Credits: The Iron Giant (1999), The Incredibles (2004), Ratatouille (2007), Mission Impossible: Ghost Protocol (2011)
He directed the acclaimed animated feature Iron Giant before moving on to Pixar to helm two of their most beloved films, The Incredibles and Ratatouille. Based on his animation background, as brilliant as it was, he was considered an odd choice to direct the fourth Mission: Impossible last year. He absolutely hit it out of the park, resulting in the highest grossing and critically praised film of the series. Based on his Pixar work, he already has a very well-established relationship with Disney. If I’m betting money today, Brad Bird will direct Star Wars – Episode VII.
Of course, we could see any of the other names I’ve mentioned. Or maybe even someone who comes out of nowhere. May 2015 is likely when we’ll see the famous scroll in theaters. Don’t be surprised, however, if the director is announced by the end of this year or very early next year, because shooting will likely begin next summer. 

Let The Mouse Be With You

I would be a bad, bad movie blogger if I didn’t put something about one of the biggest announcements in motion picture history that was made late this afternoon.

Linked below is a Variety story with the particulars and a Hollywood Reporter entry that specifies what this announcement might mean.

So what happened?

This afternoon, the Walt Disney Company announced that it had acquired LucasFilm for $4 billion dollars.

What has LucasFilm done? Well, there’s 1994’s little-seen Radioland Murders. And there’s the modest hit from this year Red Tails.

Oh yeah! There’s also the Star Wars franchise. And, in what’s been under reported so far, the Indiana Jones franchise.

George Lucas was the sole shareholder for LucasFilm, which he means he made a cool $4 billi with the stroke of a pen this afternoon.
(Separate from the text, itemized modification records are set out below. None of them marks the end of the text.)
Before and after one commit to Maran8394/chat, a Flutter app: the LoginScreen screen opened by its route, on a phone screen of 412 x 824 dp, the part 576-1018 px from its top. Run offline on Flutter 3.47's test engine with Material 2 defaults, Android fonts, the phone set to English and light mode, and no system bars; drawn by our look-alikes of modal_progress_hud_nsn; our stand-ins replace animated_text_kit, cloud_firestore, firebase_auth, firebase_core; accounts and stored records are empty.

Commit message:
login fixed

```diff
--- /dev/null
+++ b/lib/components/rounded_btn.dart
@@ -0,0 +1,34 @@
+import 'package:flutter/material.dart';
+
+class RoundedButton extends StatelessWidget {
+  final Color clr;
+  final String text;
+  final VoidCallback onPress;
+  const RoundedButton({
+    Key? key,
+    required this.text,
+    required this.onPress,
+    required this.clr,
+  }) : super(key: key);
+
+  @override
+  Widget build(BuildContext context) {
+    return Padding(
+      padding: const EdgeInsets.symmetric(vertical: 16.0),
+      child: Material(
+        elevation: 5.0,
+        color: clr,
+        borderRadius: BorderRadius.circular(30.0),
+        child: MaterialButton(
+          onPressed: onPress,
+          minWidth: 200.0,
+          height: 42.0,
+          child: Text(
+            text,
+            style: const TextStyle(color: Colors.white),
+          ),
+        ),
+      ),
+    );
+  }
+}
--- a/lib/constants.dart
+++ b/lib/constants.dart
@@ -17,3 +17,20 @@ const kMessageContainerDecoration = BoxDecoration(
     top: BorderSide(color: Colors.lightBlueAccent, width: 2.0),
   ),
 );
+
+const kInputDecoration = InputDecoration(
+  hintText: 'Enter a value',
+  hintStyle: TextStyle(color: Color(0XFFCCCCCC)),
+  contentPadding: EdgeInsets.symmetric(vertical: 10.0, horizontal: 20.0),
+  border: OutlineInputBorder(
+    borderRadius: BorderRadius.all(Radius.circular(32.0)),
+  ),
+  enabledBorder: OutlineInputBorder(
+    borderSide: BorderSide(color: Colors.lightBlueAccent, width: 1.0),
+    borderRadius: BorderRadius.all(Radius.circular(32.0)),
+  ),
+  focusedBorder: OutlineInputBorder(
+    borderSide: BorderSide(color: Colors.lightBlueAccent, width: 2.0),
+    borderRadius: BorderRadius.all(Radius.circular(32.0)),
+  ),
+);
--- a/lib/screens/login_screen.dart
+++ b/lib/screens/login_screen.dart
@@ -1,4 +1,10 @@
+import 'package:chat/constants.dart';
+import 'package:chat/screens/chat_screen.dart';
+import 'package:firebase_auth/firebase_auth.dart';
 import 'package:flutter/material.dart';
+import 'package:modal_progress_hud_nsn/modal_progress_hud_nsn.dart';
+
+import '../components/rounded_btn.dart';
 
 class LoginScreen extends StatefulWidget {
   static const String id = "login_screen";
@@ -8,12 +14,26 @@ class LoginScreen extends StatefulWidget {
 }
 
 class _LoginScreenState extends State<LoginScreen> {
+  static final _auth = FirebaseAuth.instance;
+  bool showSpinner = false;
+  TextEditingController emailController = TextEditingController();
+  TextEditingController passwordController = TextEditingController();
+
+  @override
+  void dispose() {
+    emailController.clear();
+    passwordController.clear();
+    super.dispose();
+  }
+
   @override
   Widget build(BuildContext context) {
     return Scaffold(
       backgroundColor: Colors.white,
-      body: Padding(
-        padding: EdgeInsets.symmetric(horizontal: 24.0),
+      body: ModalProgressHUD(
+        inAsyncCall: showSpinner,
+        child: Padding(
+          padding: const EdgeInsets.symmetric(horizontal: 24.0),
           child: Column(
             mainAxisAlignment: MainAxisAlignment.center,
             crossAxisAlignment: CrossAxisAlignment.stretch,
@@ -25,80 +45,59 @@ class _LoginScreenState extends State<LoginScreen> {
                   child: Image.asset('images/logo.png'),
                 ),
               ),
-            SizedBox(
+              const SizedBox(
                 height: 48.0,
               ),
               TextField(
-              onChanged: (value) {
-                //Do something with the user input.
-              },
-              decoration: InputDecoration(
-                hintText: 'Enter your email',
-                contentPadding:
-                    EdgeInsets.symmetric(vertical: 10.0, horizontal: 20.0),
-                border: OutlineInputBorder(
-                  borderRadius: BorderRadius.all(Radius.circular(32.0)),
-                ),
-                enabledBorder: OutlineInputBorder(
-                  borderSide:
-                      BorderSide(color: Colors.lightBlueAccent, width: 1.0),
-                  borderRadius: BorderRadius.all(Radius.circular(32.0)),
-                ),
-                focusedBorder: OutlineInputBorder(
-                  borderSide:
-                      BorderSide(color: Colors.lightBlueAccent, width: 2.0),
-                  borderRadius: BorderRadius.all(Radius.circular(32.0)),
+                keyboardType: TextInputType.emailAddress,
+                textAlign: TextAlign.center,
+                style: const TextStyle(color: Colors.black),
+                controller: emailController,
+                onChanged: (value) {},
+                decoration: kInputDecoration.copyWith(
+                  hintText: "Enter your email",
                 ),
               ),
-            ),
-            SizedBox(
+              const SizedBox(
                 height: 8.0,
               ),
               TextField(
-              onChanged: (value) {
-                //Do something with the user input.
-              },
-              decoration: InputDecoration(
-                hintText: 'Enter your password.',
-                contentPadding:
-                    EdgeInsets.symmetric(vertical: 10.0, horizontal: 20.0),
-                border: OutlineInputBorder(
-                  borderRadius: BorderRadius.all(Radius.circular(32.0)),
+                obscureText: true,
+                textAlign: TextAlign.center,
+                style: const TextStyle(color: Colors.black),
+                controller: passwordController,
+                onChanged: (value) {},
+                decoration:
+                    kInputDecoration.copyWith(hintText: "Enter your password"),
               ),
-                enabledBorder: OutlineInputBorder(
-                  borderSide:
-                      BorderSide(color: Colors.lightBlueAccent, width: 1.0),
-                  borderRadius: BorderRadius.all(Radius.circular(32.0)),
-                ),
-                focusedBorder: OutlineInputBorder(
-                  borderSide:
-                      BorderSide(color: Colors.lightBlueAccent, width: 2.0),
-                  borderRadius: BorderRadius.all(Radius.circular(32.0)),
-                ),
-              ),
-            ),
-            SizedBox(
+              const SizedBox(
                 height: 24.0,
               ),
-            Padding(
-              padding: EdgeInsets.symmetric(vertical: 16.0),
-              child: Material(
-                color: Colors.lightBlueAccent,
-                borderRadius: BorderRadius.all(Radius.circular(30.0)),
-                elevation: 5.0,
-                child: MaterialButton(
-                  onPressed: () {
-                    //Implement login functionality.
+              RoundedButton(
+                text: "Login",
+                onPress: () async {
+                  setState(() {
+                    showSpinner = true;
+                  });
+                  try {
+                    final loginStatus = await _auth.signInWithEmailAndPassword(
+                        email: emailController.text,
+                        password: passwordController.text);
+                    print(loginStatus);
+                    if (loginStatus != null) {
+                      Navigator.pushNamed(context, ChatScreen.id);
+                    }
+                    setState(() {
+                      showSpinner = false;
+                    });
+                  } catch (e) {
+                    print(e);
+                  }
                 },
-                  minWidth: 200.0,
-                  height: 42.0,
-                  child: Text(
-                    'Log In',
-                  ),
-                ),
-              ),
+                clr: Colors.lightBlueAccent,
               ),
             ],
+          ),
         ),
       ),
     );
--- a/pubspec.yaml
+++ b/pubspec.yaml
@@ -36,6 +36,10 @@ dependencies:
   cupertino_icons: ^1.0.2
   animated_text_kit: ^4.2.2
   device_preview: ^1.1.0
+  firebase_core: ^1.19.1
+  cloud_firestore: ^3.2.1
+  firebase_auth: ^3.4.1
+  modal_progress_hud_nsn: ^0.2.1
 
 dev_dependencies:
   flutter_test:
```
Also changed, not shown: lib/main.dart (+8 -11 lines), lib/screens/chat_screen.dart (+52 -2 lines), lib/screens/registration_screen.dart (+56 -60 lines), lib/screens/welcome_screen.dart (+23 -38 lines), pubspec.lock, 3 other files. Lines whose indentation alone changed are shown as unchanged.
This announcement literally came out of nowhere. No rumors that I had seen anywhere and I read movie news and rumors constantly. Disney quickly revealed in the announcement that Star Wars – Episode VII will be released in 2015 and episodes 8 and 9 will follow thereafter.

Yes, a new trilogy of Star Wars! Starting in two and a half years! George Lucas will not direct them, which is frankly more great news. I certainly fall in line with the commonly held opinion that episodes I, II, and III (1999’s Phantom Menace, 2002’s Attack of the Clones, and 2005’s Revenge of the Sith) were underwhelming. And that’s being pretty kind. For a quick refresher, the next Star Wars film (can’t believe I’m writing that) will take place after the events of 1983’s Return of the Jedi.

Will we see the characters of Luke Skywalker, Princess Leia, and Han Solo come back? Will it be all new characters? Who will be handed the enormous responsibility of directing it?

All I know is I’m pumped for it. A couple of years ago, Disney bought Marvel Films. To say they’ve had a good track record with their acquisition of that company would be the biggest understatement ever. Remember a little movie called The Avengers this summer?

Disney also owns Pixar. Uh, pretty good track record there.

With Disney owning the Star Wars franchise, it opens the very real possibility of audiences seeing the magic come back in the series…. something we hoped for so desperately thirteen years ago when Phantom Menace opened.

Expect stories soon about how Disney plans to reinvigorate Indiana Jones. But, for now, we know that land in a galaxy far, far away isn’t so far away.

My childhood memories of Star Wars always begins with that 20th Century Fox logo and its unmistakable theme. Now, we’ll see Sleeping Beauty’s castle. That’ll take a little getting used to, but if Disney handles this property the way they’ve handled other recent properties, we as an audience have a lot to look forward to!